- SOURCE DATA -
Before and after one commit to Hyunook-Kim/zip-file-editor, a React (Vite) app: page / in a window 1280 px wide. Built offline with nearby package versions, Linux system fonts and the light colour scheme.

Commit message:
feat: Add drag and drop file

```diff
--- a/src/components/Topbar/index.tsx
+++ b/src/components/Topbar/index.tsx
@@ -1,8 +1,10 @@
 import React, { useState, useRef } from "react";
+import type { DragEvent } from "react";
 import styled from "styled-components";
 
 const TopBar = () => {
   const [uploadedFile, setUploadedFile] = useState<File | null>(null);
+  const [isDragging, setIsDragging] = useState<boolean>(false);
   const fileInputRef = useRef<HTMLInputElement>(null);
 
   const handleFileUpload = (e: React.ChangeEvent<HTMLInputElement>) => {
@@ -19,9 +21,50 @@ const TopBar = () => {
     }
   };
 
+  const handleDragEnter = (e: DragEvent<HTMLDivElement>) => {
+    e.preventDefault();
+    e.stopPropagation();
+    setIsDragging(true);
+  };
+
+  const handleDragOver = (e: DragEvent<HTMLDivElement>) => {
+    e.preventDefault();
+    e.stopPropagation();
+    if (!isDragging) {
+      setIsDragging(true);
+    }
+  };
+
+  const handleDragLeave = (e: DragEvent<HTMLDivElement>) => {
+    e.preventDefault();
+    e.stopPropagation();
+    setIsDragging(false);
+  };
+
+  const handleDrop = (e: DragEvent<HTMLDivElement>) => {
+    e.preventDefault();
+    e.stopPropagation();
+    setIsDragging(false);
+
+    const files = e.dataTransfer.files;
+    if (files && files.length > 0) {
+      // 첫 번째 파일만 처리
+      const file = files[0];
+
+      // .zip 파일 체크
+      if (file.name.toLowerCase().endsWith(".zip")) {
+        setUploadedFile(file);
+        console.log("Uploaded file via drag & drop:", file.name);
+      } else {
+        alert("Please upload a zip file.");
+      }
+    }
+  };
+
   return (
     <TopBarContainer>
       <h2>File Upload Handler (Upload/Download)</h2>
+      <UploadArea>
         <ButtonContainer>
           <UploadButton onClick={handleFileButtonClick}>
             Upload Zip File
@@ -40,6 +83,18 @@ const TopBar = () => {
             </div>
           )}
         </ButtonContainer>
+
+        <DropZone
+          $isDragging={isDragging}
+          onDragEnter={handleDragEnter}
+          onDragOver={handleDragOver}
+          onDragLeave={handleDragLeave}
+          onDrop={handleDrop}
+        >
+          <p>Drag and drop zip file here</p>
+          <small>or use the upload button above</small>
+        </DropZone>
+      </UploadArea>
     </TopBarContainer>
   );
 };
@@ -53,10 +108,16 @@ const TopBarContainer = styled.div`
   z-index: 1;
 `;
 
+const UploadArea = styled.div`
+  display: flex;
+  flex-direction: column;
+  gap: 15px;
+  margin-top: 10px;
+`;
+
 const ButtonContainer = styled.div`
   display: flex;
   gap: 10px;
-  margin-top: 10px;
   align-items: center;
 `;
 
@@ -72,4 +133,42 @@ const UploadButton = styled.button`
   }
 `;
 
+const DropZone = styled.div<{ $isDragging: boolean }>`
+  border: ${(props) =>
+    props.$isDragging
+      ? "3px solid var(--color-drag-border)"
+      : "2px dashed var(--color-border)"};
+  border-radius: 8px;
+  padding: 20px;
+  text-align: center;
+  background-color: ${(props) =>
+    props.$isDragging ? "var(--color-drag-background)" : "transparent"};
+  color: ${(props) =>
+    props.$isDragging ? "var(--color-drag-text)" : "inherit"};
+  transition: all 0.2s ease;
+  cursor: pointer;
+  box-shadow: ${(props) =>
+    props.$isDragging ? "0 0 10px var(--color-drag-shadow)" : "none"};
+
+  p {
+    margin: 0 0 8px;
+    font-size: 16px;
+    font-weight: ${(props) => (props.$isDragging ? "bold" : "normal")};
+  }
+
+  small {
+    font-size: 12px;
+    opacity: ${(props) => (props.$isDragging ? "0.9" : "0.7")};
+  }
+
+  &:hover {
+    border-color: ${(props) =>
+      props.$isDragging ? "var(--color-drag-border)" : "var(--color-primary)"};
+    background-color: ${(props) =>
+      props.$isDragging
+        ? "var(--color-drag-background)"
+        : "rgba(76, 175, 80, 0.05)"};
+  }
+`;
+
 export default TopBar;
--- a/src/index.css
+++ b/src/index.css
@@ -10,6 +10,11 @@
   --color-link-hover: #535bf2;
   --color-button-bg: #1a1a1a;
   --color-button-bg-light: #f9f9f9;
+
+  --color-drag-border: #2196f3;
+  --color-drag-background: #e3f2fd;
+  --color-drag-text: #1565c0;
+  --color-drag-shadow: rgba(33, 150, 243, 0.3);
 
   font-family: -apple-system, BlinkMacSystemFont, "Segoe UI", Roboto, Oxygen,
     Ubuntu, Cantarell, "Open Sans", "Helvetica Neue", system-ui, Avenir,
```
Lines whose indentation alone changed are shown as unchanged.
---
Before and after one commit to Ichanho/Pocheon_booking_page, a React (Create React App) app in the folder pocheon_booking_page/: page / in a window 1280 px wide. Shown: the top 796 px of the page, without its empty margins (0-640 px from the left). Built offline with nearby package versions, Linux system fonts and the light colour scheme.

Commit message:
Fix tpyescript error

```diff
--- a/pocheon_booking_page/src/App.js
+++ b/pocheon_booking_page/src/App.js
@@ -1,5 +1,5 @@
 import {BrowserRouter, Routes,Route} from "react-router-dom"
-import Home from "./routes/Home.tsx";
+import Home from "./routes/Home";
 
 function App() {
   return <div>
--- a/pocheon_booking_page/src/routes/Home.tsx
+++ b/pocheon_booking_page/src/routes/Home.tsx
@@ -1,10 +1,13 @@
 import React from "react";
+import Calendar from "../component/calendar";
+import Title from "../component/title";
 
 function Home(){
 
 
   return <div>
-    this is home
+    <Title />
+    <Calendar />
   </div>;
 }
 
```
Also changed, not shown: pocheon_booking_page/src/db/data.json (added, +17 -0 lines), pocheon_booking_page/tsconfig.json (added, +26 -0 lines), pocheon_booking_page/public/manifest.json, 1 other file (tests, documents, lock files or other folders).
...
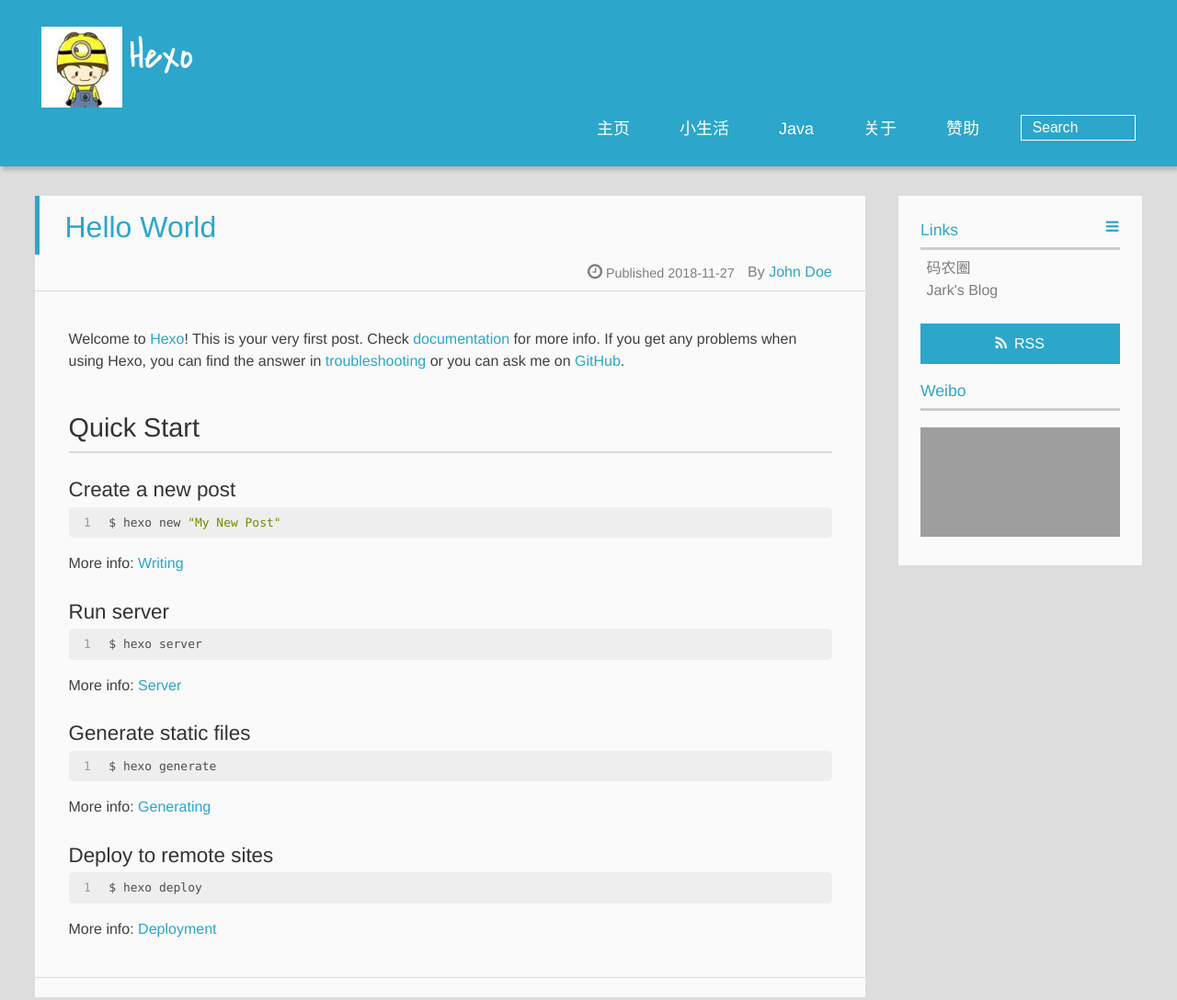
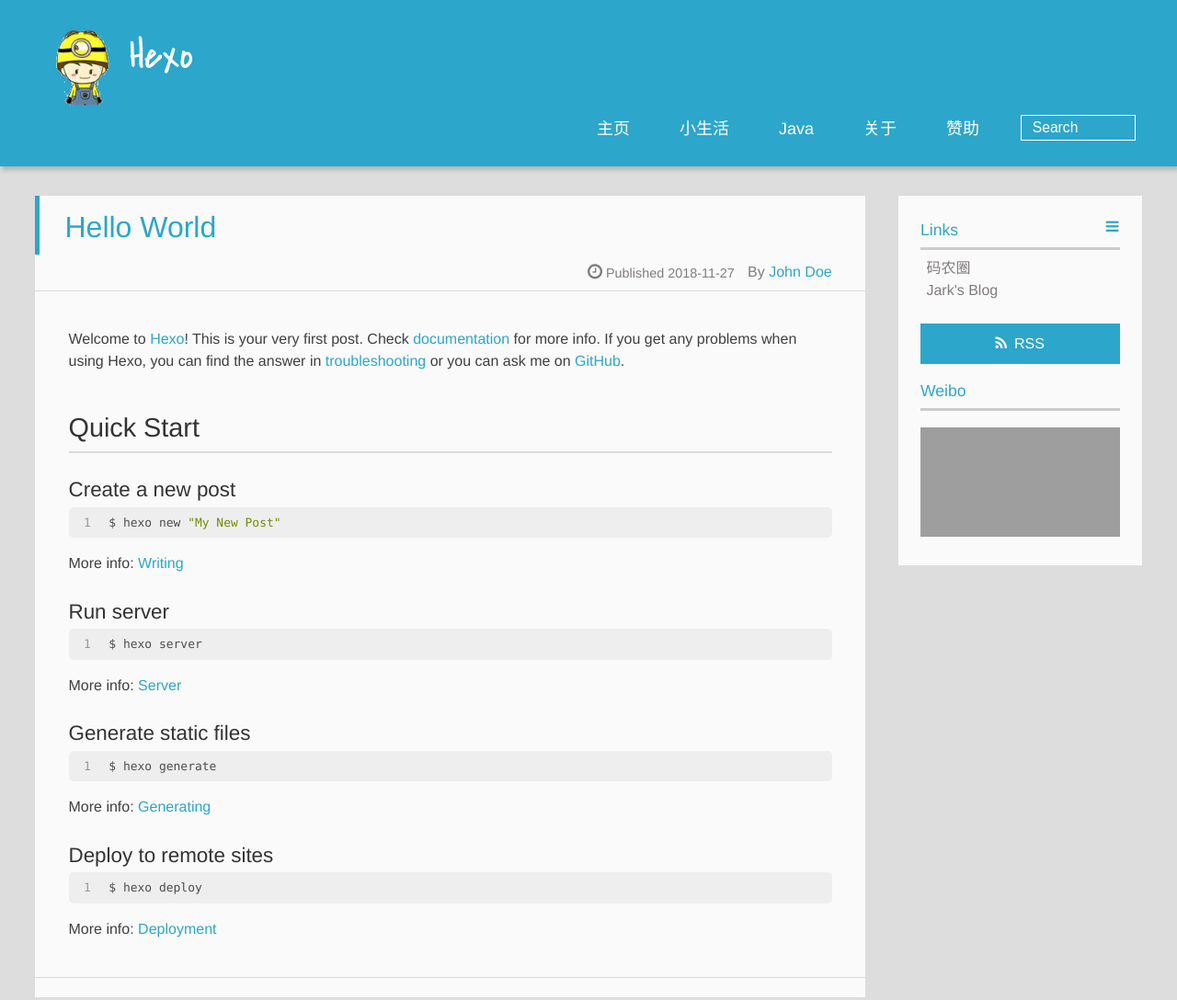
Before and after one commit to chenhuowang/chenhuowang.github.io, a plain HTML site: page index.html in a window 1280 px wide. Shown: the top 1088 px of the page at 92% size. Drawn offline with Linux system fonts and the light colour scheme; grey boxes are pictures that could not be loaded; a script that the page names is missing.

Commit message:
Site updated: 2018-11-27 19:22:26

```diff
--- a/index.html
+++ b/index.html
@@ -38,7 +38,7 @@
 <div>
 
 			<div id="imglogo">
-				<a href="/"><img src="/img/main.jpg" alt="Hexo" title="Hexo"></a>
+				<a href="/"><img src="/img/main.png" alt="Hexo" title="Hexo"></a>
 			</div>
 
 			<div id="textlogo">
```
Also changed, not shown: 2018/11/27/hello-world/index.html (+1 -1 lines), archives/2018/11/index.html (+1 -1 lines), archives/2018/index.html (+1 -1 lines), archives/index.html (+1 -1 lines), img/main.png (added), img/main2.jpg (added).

- WHAT THIS TASK INVOLVES -
Look through the data above. Each line containing the word "import" needs to be copied.

- OUTPUT FOR THIS TASK -
 import React, { useState, useRef } from "react";
+import type { DragEvent } from "react";
 import styled from "styled-components";
 import {BrowserRouter, Routes,Route} from "react-router-dom"
-import Home from "./routes/Home.tsx";
+import Home from "./routes/Home";
 import React from "react";
+import Calendar from "../component/calendar";
+import Title from "../component/title";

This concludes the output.